Monday, April 4, 2016

The Commonplace Book

Over a decade ago, I learned about the lovely notion of keeping a commonplace book. This was a practice, particularly prevalent in early modern Europe, as a way to compile knowledge, a kind of scrapbook where one would collect quotations, readings, recipes, proverbs, prayers, etc. There is a brief overview here, if you are not familiar with the commonplace book. I began keeping one at the time, but didn't keep it up, although for years I have written down significant passages from books I've read....in all manner of other notebooks, on scrap pieces of paper etc.....none of which I can put my hands on, of course!

Now that I have more time to read, I am more serious about it and am reading books that have a significan number of passages I want to record....so I dug out that commonplace book I began years ago and have been adding to the pages in the last days.

Of course, I reread the first passages I had recorded and it took me back to a book that made a huge impact on me and on the threads that run through my artwork, Disappearance: A Map-A Meditation on Death and Loss in the High Latitudes / by Sheila Nickerson.

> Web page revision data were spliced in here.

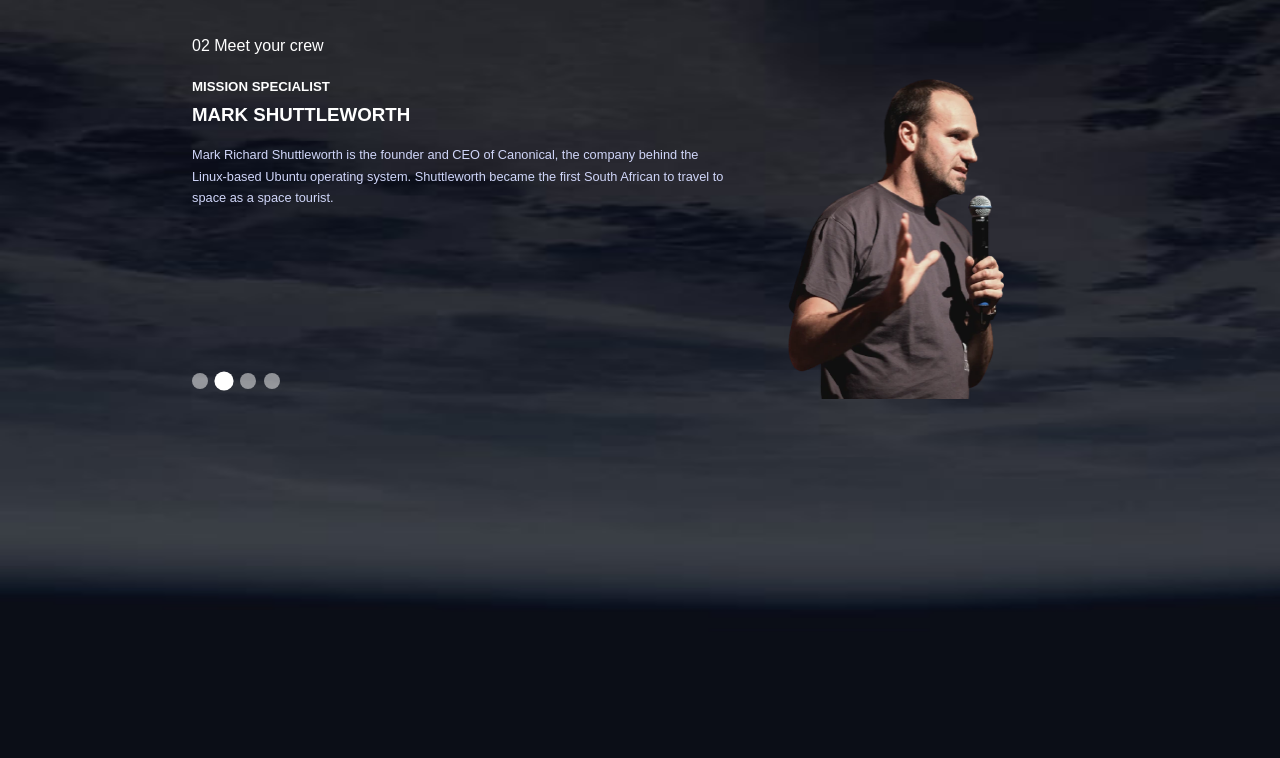
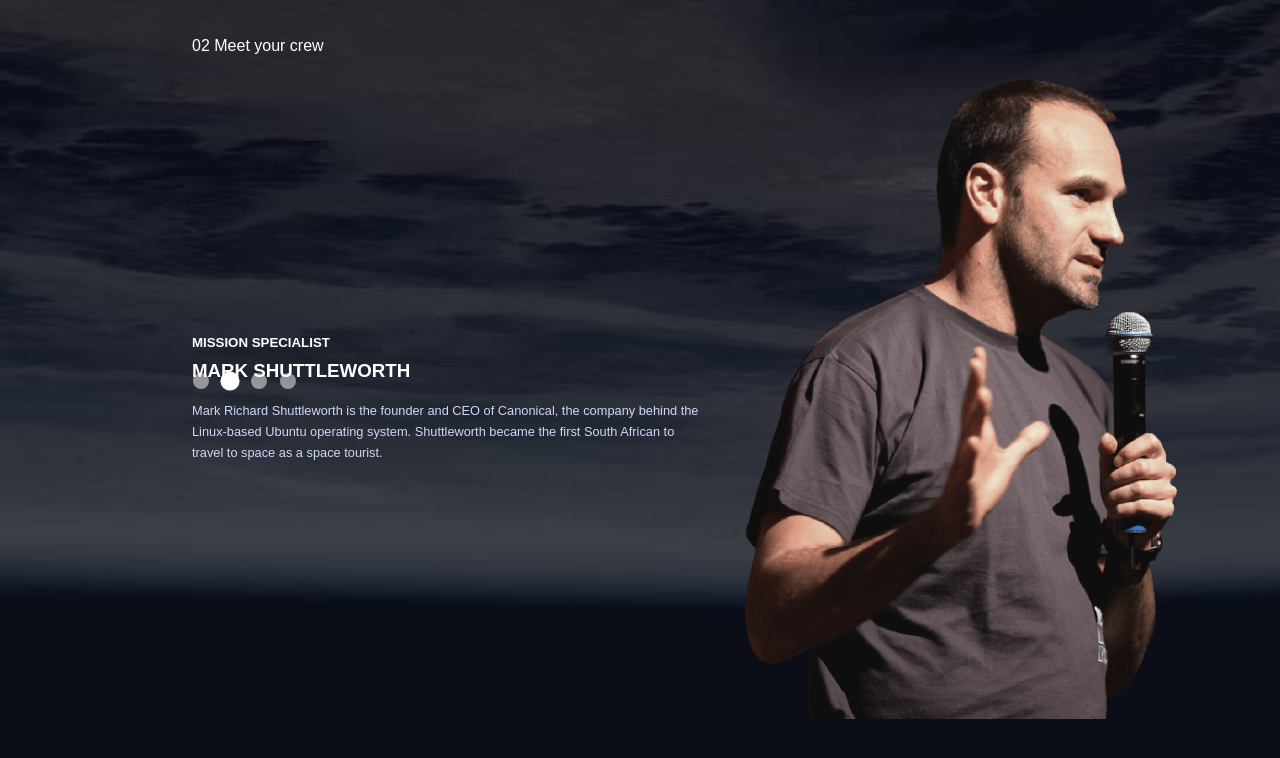
Before and after one commit to Lautech-marvel/space-tourism-website-main, a plain HTML site: page crew.html in a window 1280 px wide. Both pictures are taken after a click on the element 200 px from the left and 469 px from the top of the page. Shown: the part 88-846 px from the top of the page. Drawn offline with Linux system fonts and the light colour scheme; a web font is replaced by a local one.

Commit message:
html,css and js change
made some rectification to the html and css structure, made the js more organised

```diff
--- a/crew.css
+++ b/crew.css
@@ -3,18 +3,13 @@
 main {
     min-height: 100vh;
     padding-top: 2em;
-    /* max-width: 1500px; */
+    max-width: 1500px;
     margin: 0 auto;
-    overflow-x: hidden;
-  }
-
-body {
-    min-height: 100vh;
     overflow-x: hidden;
     background-image: url('assets/crew/background-crew-mobile.jpg');
     background-repeat: no-repeat;
     background-size: 100% 100%;
-}
+  }
 
 h4 {
     text-align: center;
@@ -93,7 +88,7 @@ p {
  .circles {
     display: flex;
     align-items: center;
-    gap: 0.5em;
+    gap: 0.8em;
     position: absolute;
     left: 50%;
     top: 23.8em;
@@ -117,7 +112,7 @@ p {
 
  @media(min-width: 1000px) {
    section {
-    padding-left: 15%;
+
    }
 
    .slide-container {
@@ -127,20 +122,34 @@ p {
 
     h4 {
        text-align: left;
+       padding-left: 15%;
     }
 
     .slide {
-        display: grid;
-        grid-template-columns: 1fr 1fr;
-        bottom: 0;
+    padding-left: 15%;
+    padding-right: 5%;
     }
+
+    .slide-inner {
+    display: grid;
+    grid-template-columns: 1fr 1fr;
+    height: 100%;
+
+  }
 
 .crew-img-container {
     margin: 0 0;
+    min-height: 80vh;
+    width: 100%;
+}
+
+.crew-img-container img {
+   object-fit: contain;
 }
 
     .crew-info {
         text-align: left;
+        align-self: center;
     }
 
     .crew-name {
@@ -161,7 +170,7 @@ p {
     }
 
     .circles {
-        left: 15%;
+        left: 15.1%;
         top: 21em;
         transform: translateX(0);
     }
--- a/crew.html
+++ b/crew.html
@@ -41,9 +41,9 @@
     <div class="slide-container">
 
       <div class="slide current-slide">
-
+        <div class="slide-inner">
           <div class="crew-img-container">
-          <img src="assets/crew/image-douglas-hurley.webp">
+            <img src="assets/crew/image-douglas-hurley.png">
           </div>
           <div class="crew-info">
             <h5 class="crew-position">Commander</h5>
@@ -53,10 +53,12 @@
               commander of Crew Dragon Demo-2.</p>
           </div>
         </div>
+      </div>
 
       <div class="slide">
+        <div class="slide-inner">
           <div class="crew-img-container">
-          <img src="assets/crew/image-mark-shuttleworth.webp">
+            <img src="assets/crew/image-mark-shuttleworth.png">
           </div>
           <div class="crew-info">
             <h5 class="crew-position">Mission Specialist</h5>
@@ -66,10 +68,12 @@
               African to travel to space as a space tourist.</p>
           </div>
         </div>
+      </div>
 
       <div class="slide">
+        <div class="slide-inner">
           <div class="crew-img-container">
-          <img src="assets/crew/image-victor-glover.webp">
+            <img src="assets/crew/image-victor-glover.png">
           </div>
           <div class="crew-info">
             <h5 class="crew-position"> Pilot</h5>
@@ -80,10 +84,12 @@
               station systems flight engineer. </p>
           </div>
         </div>
+      </div>
 
       <div class="slide">
+        <div class="slide-inner">
           <div class="crew-img-container">
-          <img src="assets/crew/image-anousheh-ansari.webp">
+            <img src="assets/crew/image-anousheh-ansari.png">
           </div>
           <div class="crew-info">
             <h5 class="crew-position">Flight Engineer</h5>
@@ -91,6 +97,7 @@
             <p> Anousheh Ansari is an Iranian American engineer and co-founder of Prodea Systems.
               Ansari was the fourth self-funded space tourist, the first self-funded woman to
               fly to the ISS, and the first Iranian in space. </p>
+          </div>
         </div>
       </div>
 
--- a/crew.js
+++ b/crew.js
@@ -13,6 +13,17 @@ slides.forEach((slide, index) => {
 
 })
 
+const changeSlide = (currentSlide, nextSlide) => {
+     if (!nextSlide) {
+        nextSlide = slides[0]
+    }
+    let amountToMove = nextSlide.style.left
+    slideContainer.style.transform = 'translateX(-' + amountToMove + ')'
+
+    currentSlide.classList.remove('current-slide')
+    nextSlide.classList.add('current-slide')
+}
+
 let circles = document.querySelectorAll('.circle')
 
     circles.forEach(circleDiv => {
@@ -26,43 +37,22 @@ let circles = document.querySelectorAll('.circle')
     let circleIndex = parseInt(circleDiv.getAttribute('data-index'))
     let nextSlide = slides[circleIndex]
 
-    if (!nextSlide) {
-        nextSlide = slides[0]
-    }
-    let amountToMove = nextSlide.style.left
-
-    slideContainer.style.transform = 'translateX(-' + amountToMove + ')'
-
-    currentSlide.classList.remove('current-slide')
-    nextSlide.classList.add('current-slide')
+    changeSlide(currentSlide, nextSlide)
 
         })
     })
 
 
-function changeSlide() {
+function autSlide() {
     let currentSlide = document.querySelector('.current-slide')
-
     let nextSlide = currentSlide.nextElementSibling
-
-
-    if (!nextSlide) {
-        nextSlide = slides[0]
-    }
-    let amountToMove = nextSlide.style.left
-
-    slideContainer.style.transform = 'translateX(-' + amountToMove + ')'
-
-    currentSlide.classList.remove('current-slide')
-    nextSlide.classList.add('current-slide')
     let dotIndex = slides.indexOf(nextSlide)
     document.querySelector('.circle.active-circle')?.classList.remove('active-circle')
     circles[dotIndex].classList.add('active-circle')
+    changeSlide(currentSlide, nextSlide)
 
-    setTimeout(changeSlide, 3000)
+    setTimeout(autSlide, 3000)
 
 }
 
-
-
-changeSlide()
+autSlide()
--- a/global.css
+++ b/global.css
@@ -7,6 +7,9 @@
     --dark-text: rgba(11, 13, 23, 1);
     --light-gray: rgb(56, 59, 75);
     --font-family: 'Barlow';
+    --ff-serif: "Bellefair", serif;
+    --ff-sans-cond: "Barlow Condensed", sans-serif;
+    --ff-sans-normal: "Barlow", sans-serif;
 }
 
 * {
```
Also changed, not shown: feature.html (+1 -1 lines). Lines whose indentation alone changed are shown as unchanged.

I recorded this passage, in which I discovered the notion of the cairn....a rich visual image and metaphor for life's journey. Here is the passage I recorded back in 1998:

As the Franklin searchers spread out over the frozen, wind-carved spaces of the Arctic, they looked not only for ships and men, but for cairns, rock piles in which explorers placed records of their journeys. Here in these cairns--or buried ten feet true north of them, to protect the contents from intruders--might be found information critical to the search: projected route and condition of the party, as well as previous routes, discoveries, accomplishments, and problems. This was the flight plan, the press release, the health report, the newspaper, the broadcast, the mail delivery system of Arctic exploration. Though random, it was critical, sometimes meaning the difference between a lost party's being found and saved or not. 

Well. I still have that book on my shelves and it is still high up on my list of remembered books. I have written up numerous pages just in the last few days from another fascinating book I am reading and it does feel good to be keeping a commonplace book once again. In my quick perusal of information for this post, I found a lot of great photos with a Google search and came across a blog post from Tom Standage who wrote the book, Writing on the Wall, about the history of our human communication in terms of "social media". There is documentation contained in the book about the commonplace book and how they were, along with diaries, often shared publicly.  We are social creatures and always have been, it's just that the terms of engagement have changed. Anyway, I'm quite anxious to read this book and am momentarily off to head into town to the public library to check it out. I encourage you to read that post by Tom Standage, as it quite fascinating...at least to me!

Have a great week ahead....enjoy the spring weather....if you have it to enjoy!

Friday, April 1, 2016

Studio Update

Greetings on the first day of April! Just touching base with a Friday report on the goings on in the studio. Since I have quite a bit of backlog of work from my show to share with you and to list in my shop, I've decided to spend some time making some "slow work". I've returned to the handmade paper (the stack of it my husband made many moons ago). Slow drawing, slow thinking, letting the work emerge and take new directions if it likes. Attached are a couple photos below.

There is no sizing in the paper (it's made from recycled cast off prints) and it's curling, so I've now sprayed the back lightly with water and have the sheets under weight. We'll see where this piece goes....hopefully will take me someplace I've not been before!

These are some of the found text altarpieces that are awaiting their turn at the camera for a proper portrait....I listed the first one, Words Spoken, on Etsy yesterday.

Do hope you have a fine weekend. We are off to Sioux Falls for an opening reception, so hope to have a fun evening. I'll see you on Monday with another new blog feature. Hoping to meet you here on Monday, Wednesday and Friday....if I can keep up such a schedule!